Nearly 20,000 hectares of natural habitat created across England
Rural economy in the United Kingdom is worth £210 billion.
From the vast green plains of the Humberhead Levels to the glacial landscapes of the Meres and Mosses wetlands and the urban backdrop of the Greater Thames Marshes, the three-year initiative saw local authorities, communities, conservation groups and the private sector come together to change and improve local areas in both rural and urban locations.
This unique partnership approach means these natural spaces now not only provide a sanctuary for wildlife to thrive, but also ensure people can enjoy them for generations to come.
Environment Minister Rory Stewart said: "Our beautiful natural environment is vitally important to our national identity. By combining government investment with community action these 12 Nature Improvement Areas have delivered real results for local environments and have built a justifiable sense of pride - bringing an astonishing 47,000 days of volunteer time to the natural world."

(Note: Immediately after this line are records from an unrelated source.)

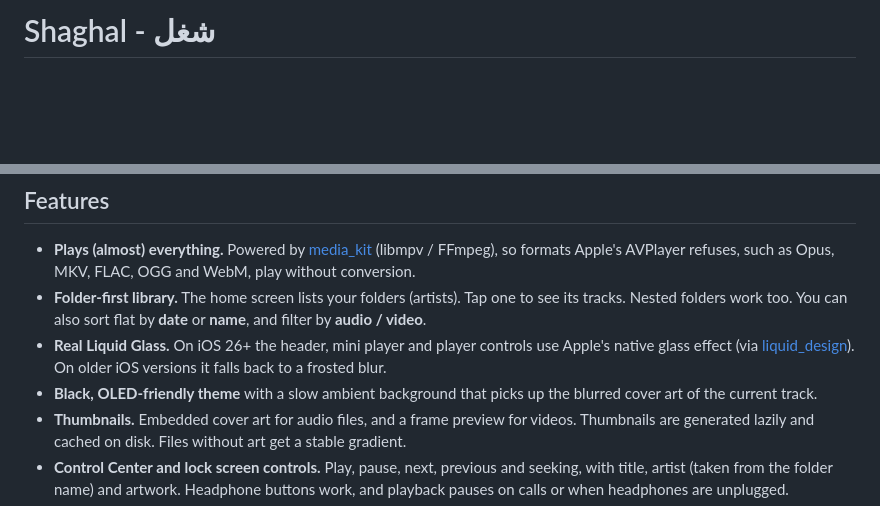
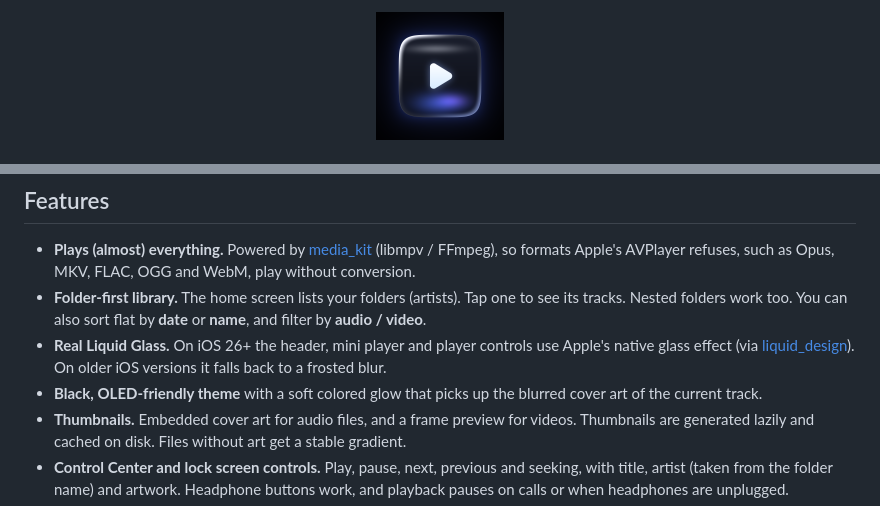
Before and after one commit to UserJoo9/Shaghal, a Markdown page: README.md, 2 parts joined by grey strips. Drawn GitHub-style; blank space fills up the shorter version.

```diff
--- a/README.md
+++ b/README.md
@@ -1,2 +1,4 @@
-# Shaghal - شغل
+<p align="center">
+  <img src="assets/icon/icon.png" width="128" alt="Shaghal icon" />
+</p>
 
@@ -11,7 +24,7 @@ A black, Liquid Glass audio and video player for iPhone, built with Flutter. It
 - **Plays (almost) everything.** Powered by [media_kit](https://pub.dev/packages/media_kit) (libmpv / FFmpeg), so formats Apple's AVPlayer refuses, such as Opus, MKV, FLAC, OGG and WebM, play without conversion.
 - **Folder-first library.** The home screen lists your folders (artists). Tap one to see its tracks. Nested folders work too. You can also sort flat by **date** or **name**, and filter by **audio / video**.
 - **Real Liquid Glass.** On iOS 26+ the header, mini player and player controls use Apple's native glass effect (via [liquid_design](https://pub.dev/packages/liquid_design)). On older iOS versions it falls back to a frosted blur.
-- **Black, OLED-friendly theme** with a slow ambient background that picks up the blurred cover art of the current track.
+- **Black, OLED-friendly theme** with a soft colored glow that picks up the blurred cover art of the current track.
 - **Thumbnails.** Embedded cover art for audio files, and a frame preview for videos. Thumbnails are generated lazily and cached on disk. Files without art get a stable gradient.
 - **Control Center and lock screen controls.** Play, pause, next, previous and seeking, with title, artist (taken from the folder name) and artwork. Headphone buttons work, and playback pauses on calls or when headphones are unplugged.
 - **Background playback.**
```
Also changed, not shown: other parts of README.md (+12 -1 lines), README.ar.md (+16 -3 lines), docs/screenshots/folder.png (added), docs/screenshots/library.png (added), docs/screenshots/menu.png (added), docs/screenshots/player.png (added), 1 other file.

In total, work across the areas has preserved or enhanced over 13,500 hectares of habitat, such as the 1,700 hectares of woodland and wetland in Morecambe Bay, while an additional 5,000 hectares of habitat has been created, providing much-needed homes for our precious wildlife.

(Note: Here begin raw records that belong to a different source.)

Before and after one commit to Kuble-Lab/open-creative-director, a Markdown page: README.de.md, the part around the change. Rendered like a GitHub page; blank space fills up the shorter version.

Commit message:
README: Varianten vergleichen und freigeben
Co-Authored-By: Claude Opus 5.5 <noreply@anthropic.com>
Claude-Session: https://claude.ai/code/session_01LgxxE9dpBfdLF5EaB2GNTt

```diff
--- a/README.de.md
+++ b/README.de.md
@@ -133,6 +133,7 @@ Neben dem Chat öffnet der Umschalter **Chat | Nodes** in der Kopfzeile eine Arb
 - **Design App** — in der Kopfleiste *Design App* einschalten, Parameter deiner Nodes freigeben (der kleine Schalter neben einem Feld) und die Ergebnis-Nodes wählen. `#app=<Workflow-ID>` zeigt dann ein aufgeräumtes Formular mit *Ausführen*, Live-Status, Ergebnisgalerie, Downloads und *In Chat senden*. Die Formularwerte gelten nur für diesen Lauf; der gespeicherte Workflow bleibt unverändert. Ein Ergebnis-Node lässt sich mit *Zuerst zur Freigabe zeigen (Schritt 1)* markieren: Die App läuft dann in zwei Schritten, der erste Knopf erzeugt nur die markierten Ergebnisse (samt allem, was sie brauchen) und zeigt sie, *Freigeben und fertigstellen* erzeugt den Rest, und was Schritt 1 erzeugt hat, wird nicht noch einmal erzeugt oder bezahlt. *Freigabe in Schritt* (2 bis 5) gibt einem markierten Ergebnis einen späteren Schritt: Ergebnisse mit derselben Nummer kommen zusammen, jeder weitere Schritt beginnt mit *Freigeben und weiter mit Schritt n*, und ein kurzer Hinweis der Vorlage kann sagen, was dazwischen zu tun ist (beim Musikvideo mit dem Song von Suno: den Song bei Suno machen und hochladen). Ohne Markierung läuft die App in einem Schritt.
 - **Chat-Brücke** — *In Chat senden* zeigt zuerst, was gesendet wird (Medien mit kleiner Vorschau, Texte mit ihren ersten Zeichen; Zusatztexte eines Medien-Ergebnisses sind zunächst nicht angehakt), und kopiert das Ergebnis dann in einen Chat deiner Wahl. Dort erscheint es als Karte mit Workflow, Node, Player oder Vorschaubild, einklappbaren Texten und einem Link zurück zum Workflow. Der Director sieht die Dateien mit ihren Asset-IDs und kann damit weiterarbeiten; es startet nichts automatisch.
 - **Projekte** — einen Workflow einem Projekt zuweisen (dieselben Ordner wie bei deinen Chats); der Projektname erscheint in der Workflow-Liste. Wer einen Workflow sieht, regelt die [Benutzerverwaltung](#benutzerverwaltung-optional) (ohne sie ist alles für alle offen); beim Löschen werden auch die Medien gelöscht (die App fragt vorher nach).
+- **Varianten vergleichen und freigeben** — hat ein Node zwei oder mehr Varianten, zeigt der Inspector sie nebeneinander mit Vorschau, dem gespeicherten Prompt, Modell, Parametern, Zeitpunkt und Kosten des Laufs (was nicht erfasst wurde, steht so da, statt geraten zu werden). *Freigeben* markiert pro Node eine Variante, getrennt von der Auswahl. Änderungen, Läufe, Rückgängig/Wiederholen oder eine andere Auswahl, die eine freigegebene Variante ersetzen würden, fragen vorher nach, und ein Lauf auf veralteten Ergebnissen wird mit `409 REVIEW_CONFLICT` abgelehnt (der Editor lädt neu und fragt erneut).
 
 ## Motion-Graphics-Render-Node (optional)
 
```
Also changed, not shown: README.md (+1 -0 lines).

The Nature Improvement Areas have also helped people reconnect with nature, with volunteers contributing over 47,000 days, school children earning their green fingers by planting trees, and communities getting involved in decision making.

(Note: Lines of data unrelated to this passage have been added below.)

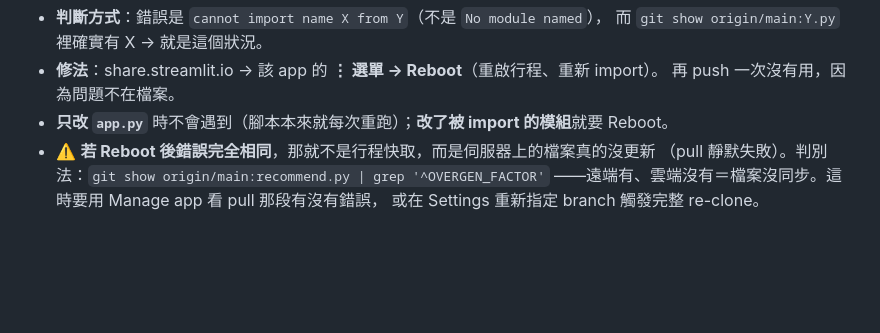
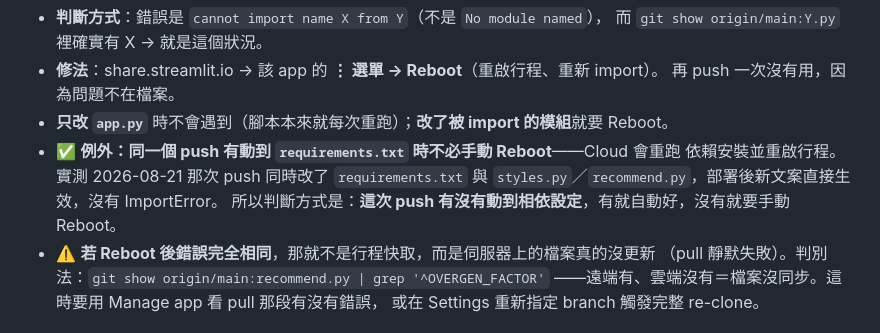
Before and after one commit to lml679939-cmyk/spotify-personal-discovery, a Markdown page: CLAUDE.md, the part around the change. GitHub-like rendering; blank space fills up the shorter version.

Commit message:
docs: 部署後實測——push 有動到 requirements.txt 就不必手動 Reboot
2026-08-21 的 push 同時改了 requirements.txt 與 styles.py/recommend.py，
部署後新文案直接生效、沒有 ImportError，代表 Cloud 在依賴變動時會重啟行程。
判斷方式因此更明確：看這次 push 有沒有動到相依設定。

Co-Authored-By: Claude Fable 5 <noreply@anthropic.com>

```diff
--- a/CLAUDE.md
+++ b/CLAUDE.md
@@ -753,6 +753,10 @@ ImportError: cannot import name 'OVERGEN_FACTOR' from 'recommend'
 - **修法**：share.streamlit.io → 該 app 的 **⋮ 選單 → Reboot**（重啟行程、重新 import）。
   再 push 一次沒有用，因為問題不在檔案。
 - **只改 `app.py`** 時不會遇到（腳本本來就每次重跑）；**改了被 import 的模組**就要 Reboot。
+- ✅ **例外：同一個 push 有動到 `requirements.txt` 時不必手動 Reboot**——Cloud 會重跑
+  依賴安裝並重啟行程。實測 2026-08-21 那次 push 同時改了 `requirements.txt` 與
+  `styles.py`／`recommend.py`，部署後新文案直接生效，沒有 ImportError。
+  所以判斷方式是：**這次 push 有沒有動到相依設定**，有就自動好，沒有就要手動 Reboot。
 - ⚠️ **若 Reboot 後錯誤完全相同**，那就不是行程快取，而是伺服器上的檔案真的沒更新
   （pull 靜默失敗）。判別法：`git show origin/main:recommend.py | grep '^OVERGEN_FACTOR'`
   ——遠端有、雲端沒有＝檔案沒同步。這時要用 Manage app 看 pull 那段有沒有錯誤，
```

Thanks to work carried out through the initiative, the areas could now see a boost to tourism, helping to generate jobs and enhance valuable rural economy which is worth £210 billion to the UK’s growing prosperity. ■